Some lines in the listing hold the word "StatelessWidget". Return each of them.

- [DATA]
——
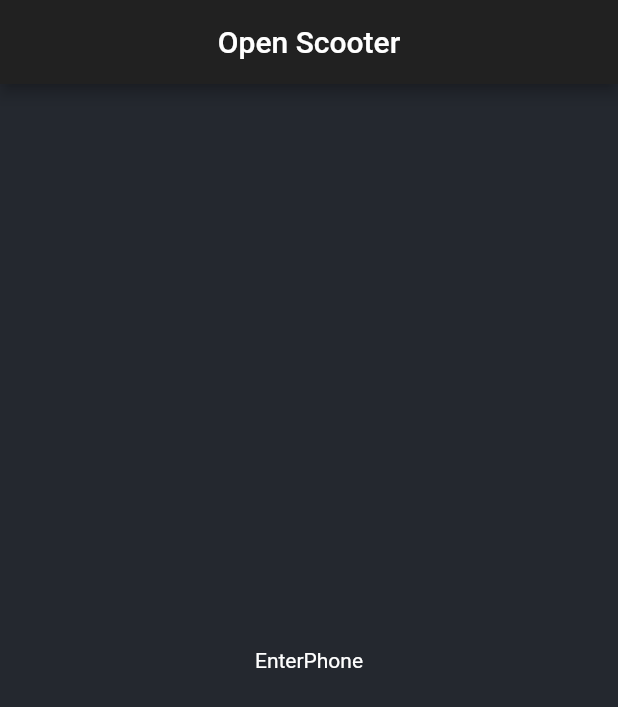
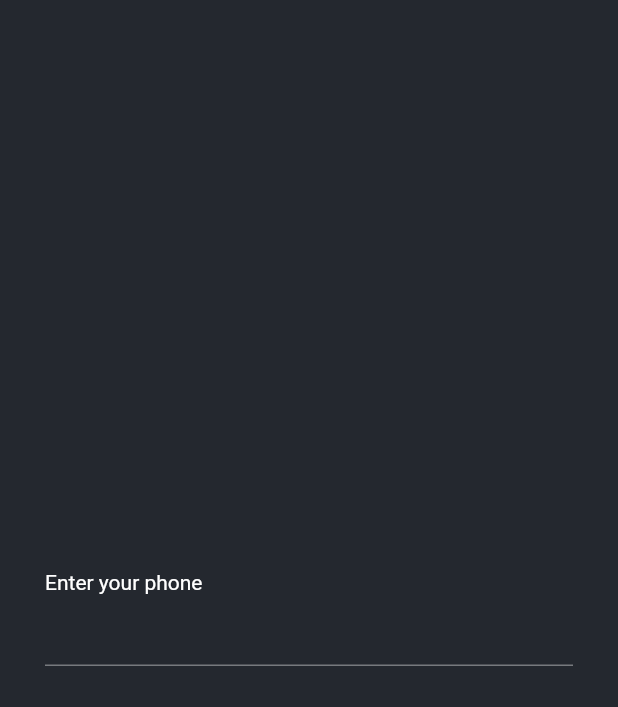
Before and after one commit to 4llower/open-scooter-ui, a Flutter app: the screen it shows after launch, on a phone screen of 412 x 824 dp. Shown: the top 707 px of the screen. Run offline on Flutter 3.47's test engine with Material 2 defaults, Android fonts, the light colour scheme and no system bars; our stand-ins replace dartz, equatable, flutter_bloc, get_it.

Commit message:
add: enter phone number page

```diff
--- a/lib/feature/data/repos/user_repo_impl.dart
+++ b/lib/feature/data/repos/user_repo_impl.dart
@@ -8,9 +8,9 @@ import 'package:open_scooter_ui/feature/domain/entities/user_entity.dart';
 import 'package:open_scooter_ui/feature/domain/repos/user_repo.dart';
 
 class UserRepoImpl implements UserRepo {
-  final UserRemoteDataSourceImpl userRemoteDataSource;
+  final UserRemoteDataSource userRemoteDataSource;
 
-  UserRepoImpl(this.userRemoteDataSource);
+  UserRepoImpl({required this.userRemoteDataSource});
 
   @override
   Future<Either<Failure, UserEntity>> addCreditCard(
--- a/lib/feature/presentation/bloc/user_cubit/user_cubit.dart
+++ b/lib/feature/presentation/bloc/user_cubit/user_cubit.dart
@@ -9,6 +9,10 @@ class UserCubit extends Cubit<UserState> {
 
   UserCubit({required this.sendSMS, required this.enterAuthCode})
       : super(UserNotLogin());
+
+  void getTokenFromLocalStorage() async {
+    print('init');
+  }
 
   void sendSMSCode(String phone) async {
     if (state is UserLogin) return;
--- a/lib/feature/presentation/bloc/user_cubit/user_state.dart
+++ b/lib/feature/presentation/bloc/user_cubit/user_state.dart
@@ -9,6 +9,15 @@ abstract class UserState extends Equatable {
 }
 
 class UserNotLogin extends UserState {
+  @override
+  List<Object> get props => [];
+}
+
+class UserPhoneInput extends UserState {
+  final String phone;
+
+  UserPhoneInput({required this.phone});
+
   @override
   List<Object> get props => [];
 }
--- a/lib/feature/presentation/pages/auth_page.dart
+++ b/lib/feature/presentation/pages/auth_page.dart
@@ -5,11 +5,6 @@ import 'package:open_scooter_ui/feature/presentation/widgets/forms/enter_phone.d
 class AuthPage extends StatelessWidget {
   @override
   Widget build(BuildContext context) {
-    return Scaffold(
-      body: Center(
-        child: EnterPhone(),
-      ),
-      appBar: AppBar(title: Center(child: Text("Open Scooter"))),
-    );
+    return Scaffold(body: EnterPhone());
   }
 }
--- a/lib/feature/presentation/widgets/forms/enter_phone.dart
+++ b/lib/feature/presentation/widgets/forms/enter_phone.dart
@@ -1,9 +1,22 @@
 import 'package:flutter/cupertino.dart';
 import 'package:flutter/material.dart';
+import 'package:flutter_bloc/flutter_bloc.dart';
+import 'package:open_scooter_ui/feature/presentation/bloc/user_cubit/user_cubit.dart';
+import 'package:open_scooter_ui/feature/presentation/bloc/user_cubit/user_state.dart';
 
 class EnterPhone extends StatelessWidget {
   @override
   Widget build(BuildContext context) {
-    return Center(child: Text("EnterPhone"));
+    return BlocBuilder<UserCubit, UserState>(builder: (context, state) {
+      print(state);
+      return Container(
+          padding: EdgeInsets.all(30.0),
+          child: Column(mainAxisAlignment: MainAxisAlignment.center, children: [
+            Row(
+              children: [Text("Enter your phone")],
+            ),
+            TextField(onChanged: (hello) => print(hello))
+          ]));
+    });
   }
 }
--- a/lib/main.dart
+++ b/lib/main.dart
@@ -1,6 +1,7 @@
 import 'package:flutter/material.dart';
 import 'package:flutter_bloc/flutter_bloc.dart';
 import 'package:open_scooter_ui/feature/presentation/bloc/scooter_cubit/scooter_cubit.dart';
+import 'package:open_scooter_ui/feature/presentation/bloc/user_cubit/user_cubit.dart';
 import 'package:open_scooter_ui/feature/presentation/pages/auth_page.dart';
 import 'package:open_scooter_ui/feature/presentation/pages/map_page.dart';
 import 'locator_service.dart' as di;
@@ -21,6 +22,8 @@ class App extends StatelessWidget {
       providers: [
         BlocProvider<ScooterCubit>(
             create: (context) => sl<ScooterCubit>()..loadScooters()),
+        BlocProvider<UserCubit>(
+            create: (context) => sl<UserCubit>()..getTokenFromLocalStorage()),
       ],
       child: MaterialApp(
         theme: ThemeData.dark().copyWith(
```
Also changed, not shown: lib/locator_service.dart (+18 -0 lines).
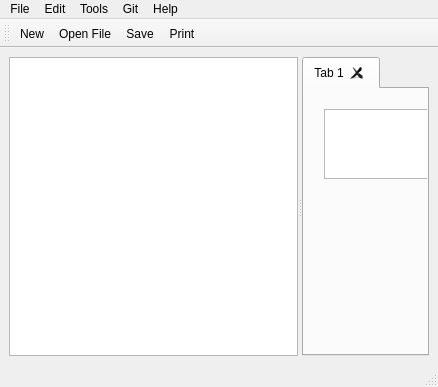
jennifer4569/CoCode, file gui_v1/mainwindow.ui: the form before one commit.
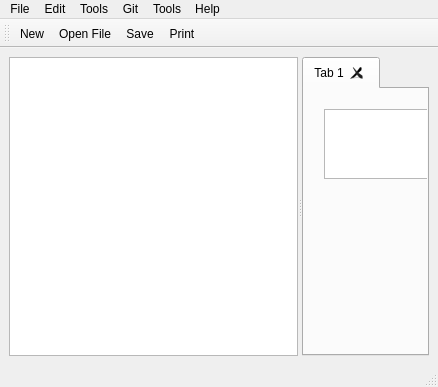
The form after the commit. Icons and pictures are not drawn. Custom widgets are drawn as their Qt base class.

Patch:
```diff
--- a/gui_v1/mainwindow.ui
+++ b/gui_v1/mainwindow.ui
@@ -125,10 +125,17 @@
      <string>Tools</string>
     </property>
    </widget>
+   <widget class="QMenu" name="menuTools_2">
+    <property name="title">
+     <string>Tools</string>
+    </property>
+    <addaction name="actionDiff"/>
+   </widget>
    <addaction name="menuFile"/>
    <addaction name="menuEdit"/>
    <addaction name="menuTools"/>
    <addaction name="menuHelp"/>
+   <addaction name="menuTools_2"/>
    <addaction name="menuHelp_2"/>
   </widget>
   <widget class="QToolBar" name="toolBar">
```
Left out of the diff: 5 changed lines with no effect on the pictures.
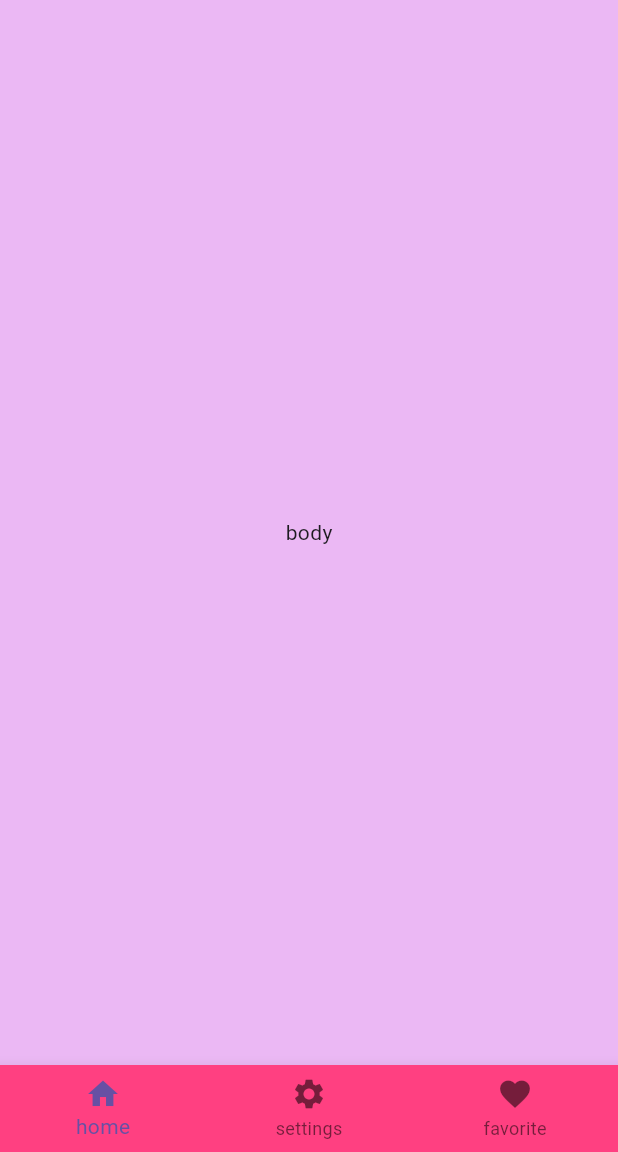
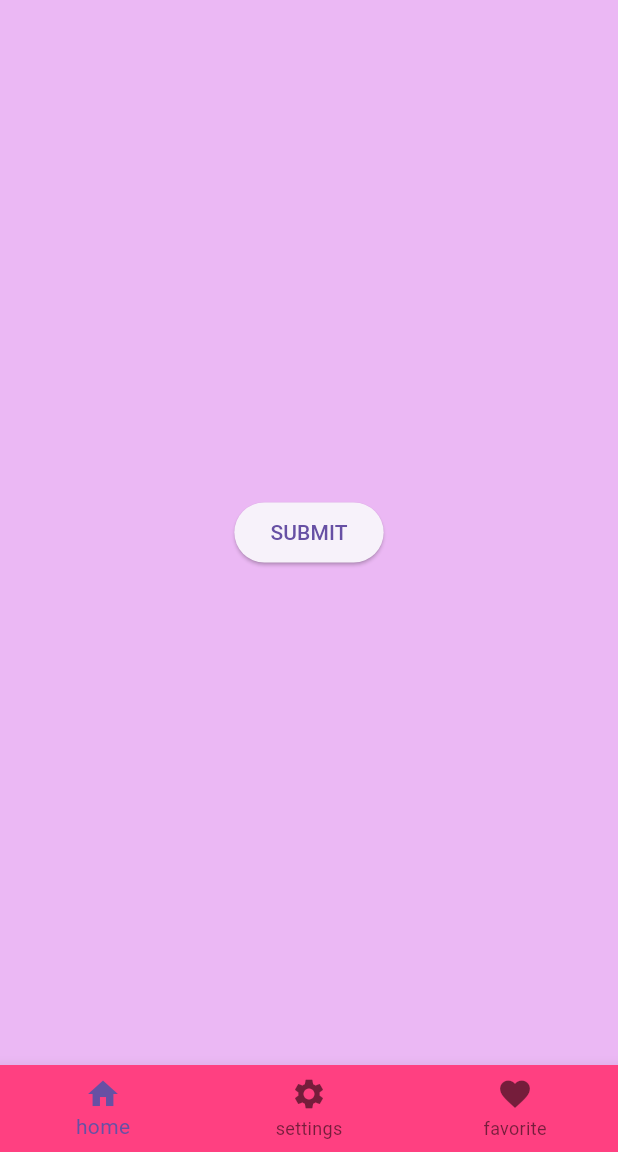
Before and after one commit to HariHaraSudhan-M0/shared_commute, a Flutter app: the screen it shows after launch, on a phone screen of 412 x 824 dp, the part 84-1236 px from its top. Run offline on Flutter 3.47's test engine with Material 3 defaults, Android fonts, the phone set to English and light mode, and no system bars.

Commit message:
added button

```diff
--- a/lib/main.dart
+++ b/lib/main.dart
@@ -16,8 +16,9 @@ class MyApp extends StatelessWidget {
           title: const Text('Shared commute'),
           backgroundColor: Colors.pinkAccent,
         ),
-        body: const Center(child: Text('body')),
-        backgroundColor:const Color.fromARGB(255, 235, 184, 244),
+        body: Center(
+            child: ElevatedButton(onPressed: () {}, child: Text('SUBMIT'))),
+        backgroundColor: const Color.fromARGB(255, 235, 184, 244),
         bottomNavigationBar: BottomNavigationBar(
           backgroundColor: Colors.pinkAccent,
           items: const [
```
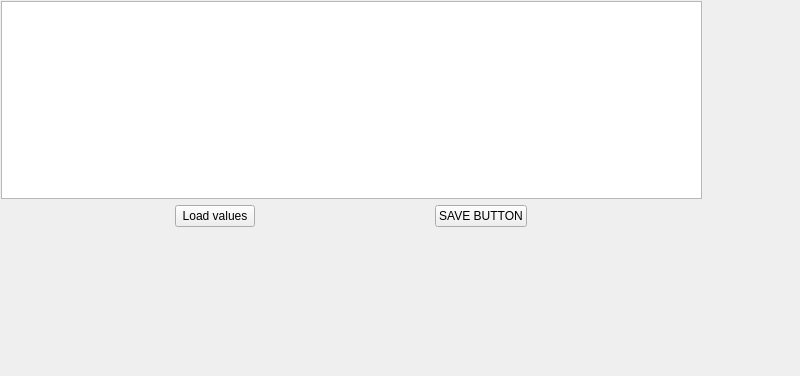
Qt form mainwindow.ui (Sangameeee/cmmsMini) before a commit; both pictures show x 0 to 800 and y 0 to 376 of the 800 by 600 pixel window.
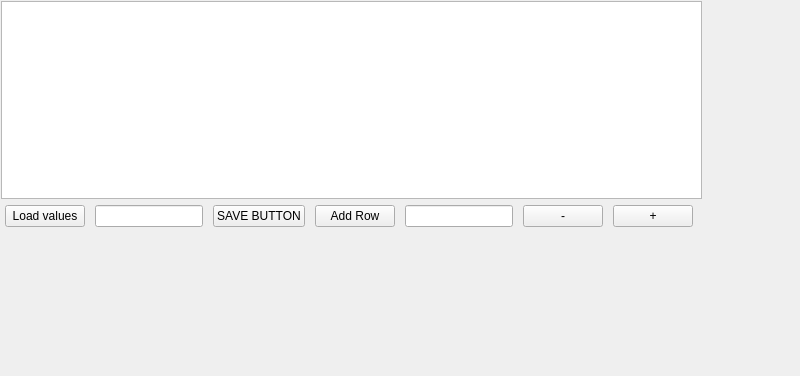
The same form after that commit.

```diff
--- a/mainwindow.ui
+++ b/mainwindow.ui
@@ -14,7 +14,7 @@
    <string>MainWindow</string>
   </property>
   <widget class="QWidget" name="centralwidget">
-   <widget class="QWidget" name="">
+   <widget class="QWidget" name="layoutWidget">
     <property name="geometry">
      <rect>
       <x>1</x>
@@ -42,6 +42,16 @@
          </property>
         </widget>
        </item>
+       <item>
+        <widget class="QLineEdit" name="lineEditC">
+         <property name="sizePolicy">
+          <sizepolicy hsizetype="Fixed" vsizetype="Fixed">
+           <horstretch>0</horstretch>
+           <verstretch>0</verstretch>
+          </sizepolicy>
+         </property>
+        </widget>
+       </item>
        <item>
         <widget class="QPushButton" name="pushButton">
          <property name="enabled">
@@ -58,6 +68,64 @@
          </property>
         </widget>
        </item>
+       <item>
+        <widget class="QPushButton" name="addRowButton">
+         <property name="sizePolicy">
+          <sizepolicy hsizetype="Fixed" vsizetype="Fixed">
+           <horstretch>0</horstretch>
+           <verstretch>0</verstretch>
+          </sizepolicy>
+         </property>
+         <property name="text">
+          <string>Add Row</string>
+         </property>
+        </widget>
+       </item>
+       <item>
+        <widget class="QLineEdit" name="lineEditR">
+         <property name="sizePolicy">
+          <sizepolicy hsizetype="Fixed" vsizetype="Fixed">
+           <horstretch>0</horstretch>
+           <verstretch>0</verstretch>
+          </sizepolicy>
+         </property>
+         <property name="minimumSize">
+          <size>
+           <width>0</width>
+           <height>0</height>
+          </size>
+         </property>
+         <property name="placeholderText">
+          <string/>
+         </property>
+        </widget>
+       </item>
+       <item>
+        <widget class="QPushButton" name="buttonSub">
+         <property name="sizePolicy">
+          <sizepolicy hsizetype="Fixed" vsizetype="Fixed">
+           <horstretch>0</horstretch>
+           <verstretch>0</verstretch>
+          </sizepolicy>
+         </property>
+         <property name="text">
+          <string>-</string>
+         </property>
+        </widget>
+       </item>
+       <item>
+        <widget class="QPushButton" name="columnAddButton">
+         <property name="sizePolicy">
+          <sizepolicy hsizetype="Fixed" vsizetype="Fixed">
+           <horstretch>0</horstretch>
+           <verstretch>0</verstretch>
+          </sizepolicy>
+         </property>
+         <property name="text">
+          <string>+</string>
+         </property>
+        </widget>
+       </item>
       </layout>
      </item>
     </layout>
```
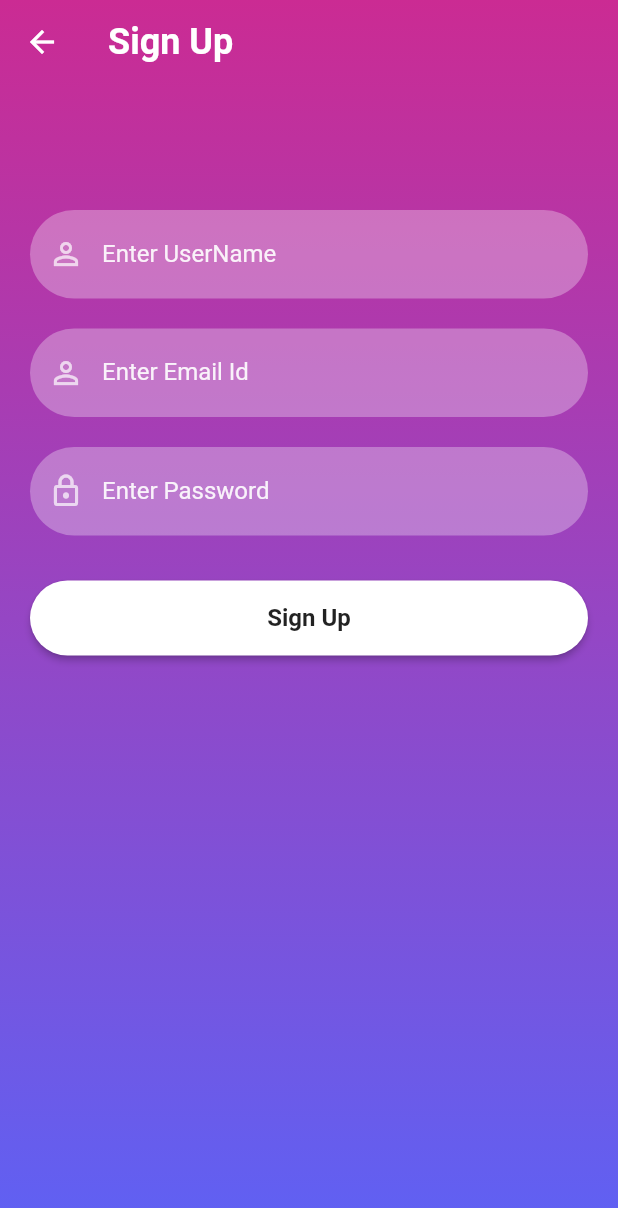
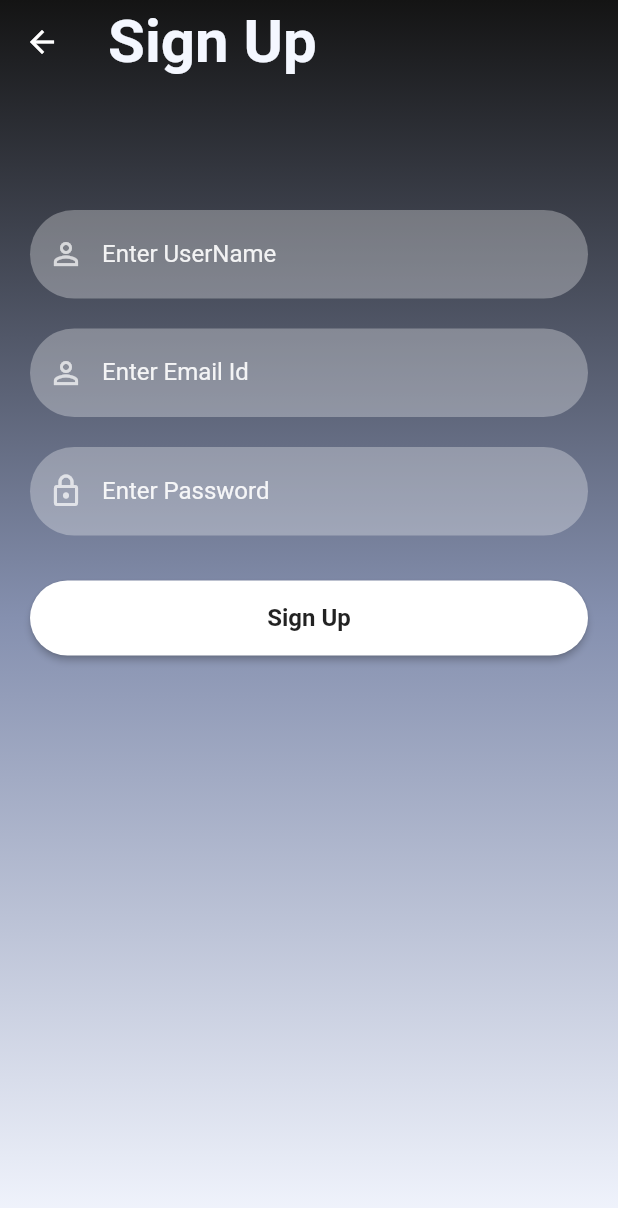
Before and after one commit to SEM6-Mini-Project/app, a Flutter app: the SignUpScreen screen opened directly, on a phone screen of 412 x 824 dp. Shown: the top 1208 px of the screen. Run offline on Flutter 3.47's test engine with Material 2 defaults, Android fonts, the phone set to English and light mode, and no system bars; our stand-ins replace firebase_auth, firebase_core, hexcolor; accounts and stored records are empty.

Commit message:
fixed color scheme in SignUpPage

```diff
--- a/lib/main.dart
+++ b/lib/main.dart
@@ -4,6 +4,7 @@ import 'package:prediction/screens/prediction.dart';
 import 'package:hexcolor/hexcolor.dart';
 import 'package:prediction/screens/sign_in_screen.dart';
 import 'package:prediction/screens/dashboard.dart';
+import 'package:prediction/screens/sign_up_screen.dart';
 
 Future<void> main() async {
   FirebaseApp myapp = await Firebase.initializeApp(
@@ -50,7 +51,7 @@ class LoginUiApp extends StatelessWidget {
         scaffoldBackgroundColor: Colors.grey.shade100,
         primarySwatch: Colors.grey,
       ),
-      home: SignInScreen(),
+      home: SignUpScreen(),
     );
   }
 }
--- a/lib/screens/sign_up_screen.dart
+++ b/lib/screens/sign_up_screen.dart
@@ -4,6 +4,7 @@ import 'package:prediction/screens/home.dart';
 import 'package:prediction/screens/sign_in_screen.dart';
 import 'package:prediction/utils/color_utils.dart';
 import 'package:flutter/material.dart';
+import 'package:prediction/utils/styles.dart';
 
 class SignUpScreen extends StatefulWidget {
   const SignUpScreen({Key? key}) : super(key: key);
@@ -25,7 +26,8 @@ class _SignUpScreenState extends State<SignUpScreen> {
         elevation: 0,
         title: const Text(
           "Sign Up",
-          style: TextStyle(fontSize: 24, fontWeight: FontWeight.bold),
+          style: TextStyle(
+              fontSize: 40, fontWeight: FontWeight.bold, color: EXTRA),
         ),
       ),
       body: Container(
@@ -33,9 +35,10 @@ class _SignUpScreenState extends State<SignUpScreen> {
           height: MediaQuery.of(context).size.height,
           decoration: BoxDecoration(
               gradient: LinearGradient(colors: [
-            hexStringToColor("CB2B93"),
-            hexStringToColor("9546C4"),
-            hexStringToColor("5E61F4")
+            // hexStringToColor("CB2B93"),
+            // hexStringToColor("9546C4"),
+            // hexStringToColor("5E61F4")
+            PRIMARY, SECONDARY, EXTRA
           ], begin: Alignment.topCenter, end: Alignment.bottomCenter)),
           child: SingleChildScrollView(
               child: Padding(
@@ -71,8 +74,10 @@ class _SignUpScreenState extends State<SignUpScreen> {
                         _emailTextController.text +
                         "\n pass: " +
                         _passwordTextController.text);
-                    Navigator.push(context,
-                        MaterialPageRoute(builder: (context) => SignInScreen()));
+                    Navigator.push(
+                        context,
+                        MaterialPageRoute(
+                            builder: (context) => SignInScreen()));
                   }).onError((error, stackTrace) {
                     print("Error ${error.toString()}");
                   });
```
——
- [YOUR RESPONSE]
 class AuthPage extends StatelessWidget {
 class EnterPhone extends StatelessWidget {
@@ -21,6 +22,8 @@ class App extends StatelessWidget {
@@ -16,8 +16,9 @@ class MyApp extends StatelessWidget {
@@ -50,7 +51,7 @@ class LoginUiApp extends StatelessWidget {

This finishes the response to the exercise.